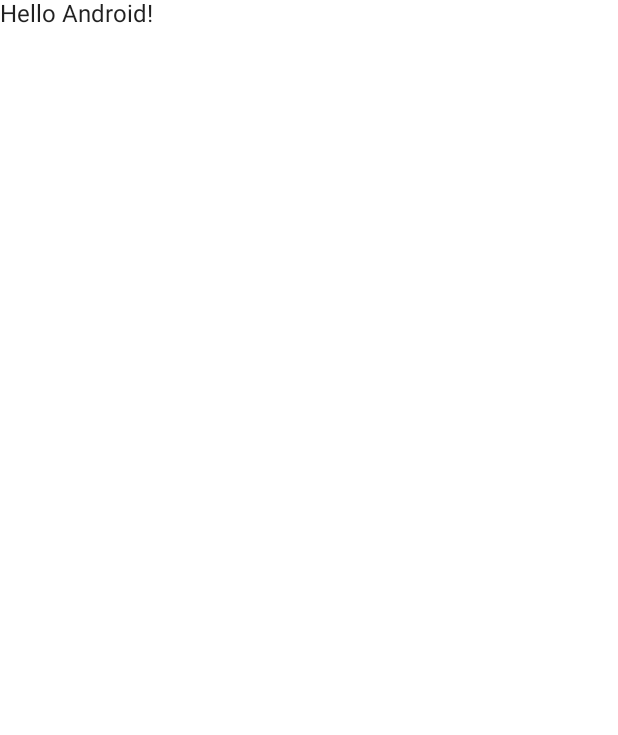
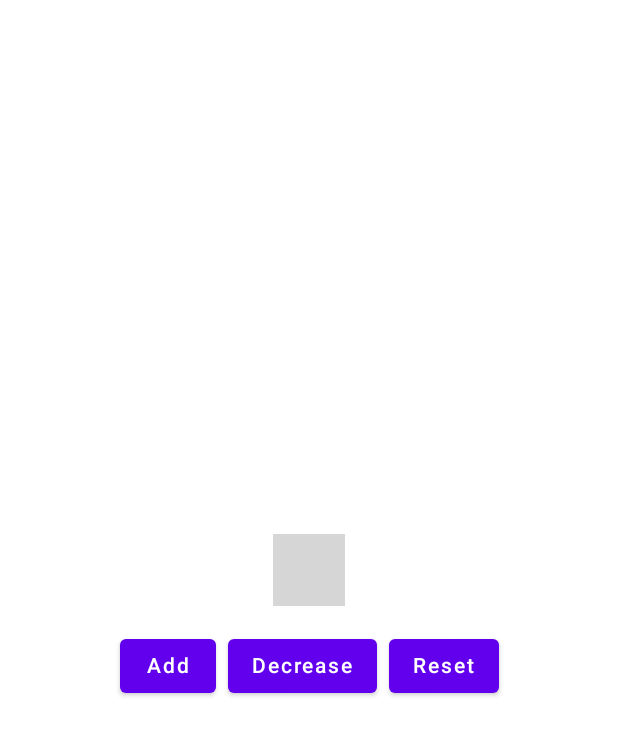
Before and after one commit to getspherelabs/meteor-kmp, an Android app built with Jetpack Compose: the screen it shows after launch (MainActivity), on a phone screen of 412 x 824 dp. Before the commit the part shown is almost empty. Shown: the top 735 px of the screen. Run offline under Robolectric (Android 15) with nearby library versions, the phone set to English and light mode, and no system bars; our stand-ins replace Dagger/Hilt's generated code; libraries missing offline, so code that uses them is left out: io.spherelabs.meteor; 3 statements that could not run were skipped; grey boxes are pictures that could not be loaded.

Commit message:
feat: Add count samples #18

```diff
--- a/build.gradle.kts
+++ b/build.gradle.kts
@@ -18,6 +18,7 @@ plugins {
     id("org.jetbrains.kotlin.android") version "1.7.0" apply false
     id("com.diffplug.spotless") version "6.17.0"
     id("com.vanniktech.maven.publish") version "0.25.2"
+    id("com.google.dagger.hilt.android") version "2.44" apply false
 }
 
 subprojects {
--- a/buildSrc/src/main/kotlin/Deps.kt
+++ b/buildSrc/src/main/kotlin/Deps.kt
@@ -25,6 +25,10 @@ object Libs {
         const val stately = "co.touchlab:stately-concurrency:${Version.stately}"
     }
 
+    object Hilt {
+
+    }
+
 }
 
 object Projects {
--- a/samples/counter-compose/src/main/AndroidManifest.xml
+++ b/samples/counter-compose/src/main/AndroidManifest.xml
@@ -2,6 +2,7 @@
 <manifest xmlns:android="http://schemas.android.com/apk/res/android">
 
     <application
+        android:name=".CountApplication"
         android:allowBackup="true"
         android:icon="@mipmap/ic_launcher"
         android:label="@string/app_name"
--- /dev/null
+++ b/samples/counter-compose/src/main/java/io/spherelabs/countercompose/CountApplication.kt
@@ -0,0 +1,7 @@
+package io.spherelabs.countercompose
+
+import android.app.Application
+import dagger.hilt.android.HiltAndroidApp
+
+@HiltAndroidApp
+class CountApplication : Application()
--- a/samples/counter-compose/src/main/java/io/spherelabs/countercompose/MainActivity.kt
+++ b/samples/counter-compose/src/main/java/io/spherelabs/countercompose/MainActivity.kt
@@ -3,26 +3,24 @@ package io.spherelabs.countercompose
 import android.os.Bundle
 import androidx.activity.ComponentActivity
 import androidx.activity.compose.setContent
-import androidx.compose.foundation.layout.fillMaxSize
-import androidx.compose.material.MaterialTheme
 import androidx.compose.material.Surface
 import androidx.compose.material.Text
 import androidx.compose.runtime.Composable
-import androidx.compose.ui.Modifier
 import androidx.compose.ui.tooling.preview.Preview
+import dagger.hilt.android.AndroidEntryPoint
+import io.spherelabs.countercompose.presentation.CountScreen
 import io.spherelabs.countercompose.ui.theme.MeteorTheme
 
+@AndroidEntryPoint
 class MainActivity : ComponentActivity() {
+
     override fun onCreate(savedInstanceState: Bundle?) {
         super.onCreate(savedInstanceState)
         setContent {
             MeteorTheme {
                 // A surface container using the 'background' color from the theme
-                Surface(
-                    modifier = Modifier.fillMaxSize(),
-                    color = MaterialTheme.colors.background
-                ) {
-                    Greeting("Android")
+                Surface {
+                    CountScreen()
                 }
             }
         }
--- /dev/null
+++ b/samples/counter-compose/src/main/java/io/spherelabs/countercompose/presentation/CountEffect.kt
@@ -0,0 +1,5 @@
+package io.spherelabs.countercompose.presentation
+
+sealed interface CountEffect {
+    data class Failure(val message: String) : CountEffect
+}
--- a/samples/counter-compose/src/main/java/io/spherelabs/countercompose/presentation/CountScreen.kt
+++ b/samples/counter-compose/src/main/java/io/spherelabs/countercompose/presentation/CountScreen.kt
@@ -7,33 +7,61 @@ import androidx.compose.foundation.layout.Spacer
 import androidx.compose.foundation.layout.fillMaxSize
 import androidx.compose.foundation.layout.fillMaxWidth
 import androidx.compose.foundation.layout.height
+import androidx.compose.foundation.layout.padding
 import androidx.compose.foundation.layout.width
 import androidx.compose.material.Button
+import androidx.compose.material.Scaffold
+import androidx.compose.material.ScaffoldState
+import androidx.compose.material.SnackbarDuration
 import androidx.compose.material.Surface
 import androidx.compose.material.Text
+import androidx.compose.material.rememberScaffoldState
 import androidx.compose.runtime.Composable
+import androidx.compose.runtime.LaunchedEffect
+import androidx.compose.runtime.collectAsState
 import androidx.compose.ui.Alignment
 import androidx.compose.ui.Modifier
 import androidx.compose.ui.text.style.TextAlign
 import androidx.compose.ui.tooling.preview.Preview
 import androidx.compose.ui.unit.dp
 import androidx.compose.ui.unit.sp
+import kotlinx.coroutines.flow.collectLatest
 
 @Composable
 fun CountScreen(
     modifier: Modifier = Modifier,
-    text: String,
-    addClick: () -> Unit,
-    resetClick: () -> Unit
+    viewModel: CountViewModel = androidx.lifecycle.viewmodel.compose.viewModel()
 ) {
+    val uiState = viewModel.store.state.collectAsState()
+
+    val scaffoldState: ScaffoldState = rememberScaffoldState()
+
+    LaunchedEffect(true) {
+        viewModel.store.effect.collectLatest { effect ->
+            when (effect) {
+                is CountEffect.Failure -> {
+                    scaffoldState.snackbarHostState.showSnackbar(
+                        message = effect.message,
+                        duration = SnackbarDuration.Short
+                    )
+                }
+            }
+        }
+    }
+
+    Scaffold(
+        scaffoldState = scaffoldState
+    ) { paddingValues ->
         Column(
-        modifier = modifier.fillMaxSize(),
+            modifier = modifier
+                .fillMaxSize()
+                .padding(paddingValues),
             horizontalAlignment = Alignment.CenterHorizontally,
             verticalArrangement = Arrangement.Center
         ) {
             Text(
                 modifier = modifier,
-            text = text,
+                text = uiState.value.count.toString(),
                 textAlign = TextAlign.Center,
                 fontSize = 25.sp
             )
@@ -41,12 +69,34 @@ fun CountScreen(
             Spacer(modifier = modifier.height(16.dp))
 
             Row(modifier = modifier.fillMaxWidth(), horizontalArrangement = Arrangement.Center) {
-            Button(onClick = addClick) {
+                Button(
+                    onClick = {
+                        viewModel.wish(CountWish.Increase)
+                    }
+                ) {
                     Text(text = "Add")
                 }
                 Spacer(modifier = modifier.width(8.dp))
-            Button(onClick = resetClick) {
+
+                Button(
+                    onClick = {
+                        viewModel.wish(CountWish.Decrease)
+                    }
+                ) {
+                    Text(text = "Decrease")
+                }
+
+                Spacer(
+                    modifier = modifier.width(8.dp)
+                )
+
+                Button(
+                    onClick = {
+                        viewModel.wish(CountWish.Reset)
+                    }
+                ) {
                     Text(text = "Reset")
+                }
             }
         }
     }
@@ -56,6 +106,5 @@ fun CountScreen(
 @Composable
 fun CountPreview() {
     Surface {
-        CountScreen(text = "0", addClick = {}, resetClick = {})
     }
 }
--- /dev/null
+++ b/samples/counter-compose/src/main/java/io/spherelabs/countercompose/presentation/CountViewModel.kt
@@ -0,0 +1,21 @@
+package io.spherelabs.countercompose.presentation
+
+import dagger.hilt.android.lifecycle.HiltViewModel
+import io.spherelabs.meteor.configs.MeteorConfigs
+import io.spherelabs.meteor.store.Store
+import io.spherelabs.meteor.viewmodel.CommonViewModel
+import io.spherelabs.meteor.viewmodel.createMeteor
+import javax.inject.Inject
+
+@HiltViewModel
+class CountViewModel @Inject constructor() : CommonViewModel<CountState, CountWish, CountEffect>() {
+
+    override val store: Store<CountState, CountWish, CountEffect> = createMeteor(
+        configs = MeteorConfigs.build {
+            initialState = CountState.Empty
+            reducer = CountReducer
+            storeName = "Count ViewModel"
+            middleware = CountMiddleware
+        }
+    )
+}
--- a/settings.gradle.kts
+++ b/settings.gradle.kts
@@ -3,6 +3,8 @@ pluginManagement {
         google()
         gradlePluginPortal()
         mavenCentral()
+        jcenter()
+        maven("https://plugins.gradle.org/m2/")
     }
 }
 
@@ -11,6 +13,8 @@ dependencyResolutionManagement {
         google()
         mavenCentral()
         gradlePluginPortal()
+        jcenter()
+        maven("https://plugins.gradle.org/m2/")
     }
 }
 
```
Also changed, not shown: samples/counter-compose/build.gradle.kts (+11 -3 lines), samples/counter-compose/src/main/java/io/spherelabs/countercompose/presentation/CountMiddleware.kt (added, +15 -0 lines), samples/counter-compose/src/main/java/io/spherelabs/countercompose/presentation/CountReducer.kt (+26 -1 lines), samples/counter-compose/src/main/java/io/spherelabs/countercompose/presentation/CountWish.kt (added, +8 -0 lines). Lines whose indentation alone changed are shown as unchanged.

_ _ _ _ _ _ _

Where the material contains a line with "samples", return that line.

feat: Add count samples #18
--- a/samples/counter-compose/src/main/AndroidManifest.xml
+++ b/samples/counter-compose/src/main/AndroidManifest.xml
+++ b/samples/counter-compose/src/main/java/io/spherelabs/countercompose/CountApplication.kt
--- a/samples/counter-compose/src/main/java/io/spherelabs/countercompose/MainActivity.kt
+++ b/samples/counter-compose/src/main/java/io/spherelabs/countercompose/MainActivity.kt
+++ b/samples/counter-compose/src/main/java/io/spherelabs/countercompose/presentation/CountEffect.kt
--- a/samples/counter-compose/src/main/java/io/spherelabs/countercompose/presentation/CountScreen.kt
+++ b/samples/counter-compose/src/main/java/io/spherelabs/countercompose/presentation/CountScreen.kt
+++ b/samples/counter-compose/src/main/java/io/spherelabs/countercompose/presentation/CountViewModel.kt
Also changed, not shown: samples/counter-compose/build.gradle.kts (+11 -3 lines), samples/counter-compose/src/main/java/io/spherelabs/countercompose/presentation/CountMiddleware.kt (added, +15 -0 lines), samples/counter-compose/src/main/java/io/spherelabs/countercompose/presentation/CountReducer.kt (+26 -1 lines), samples/counter-compose/src/main/java/io/spherelabs/countercompose/presentation/CountWish.kt (added, +8 -0 lines). Lines whose indentation alone changed are shown as unchanged.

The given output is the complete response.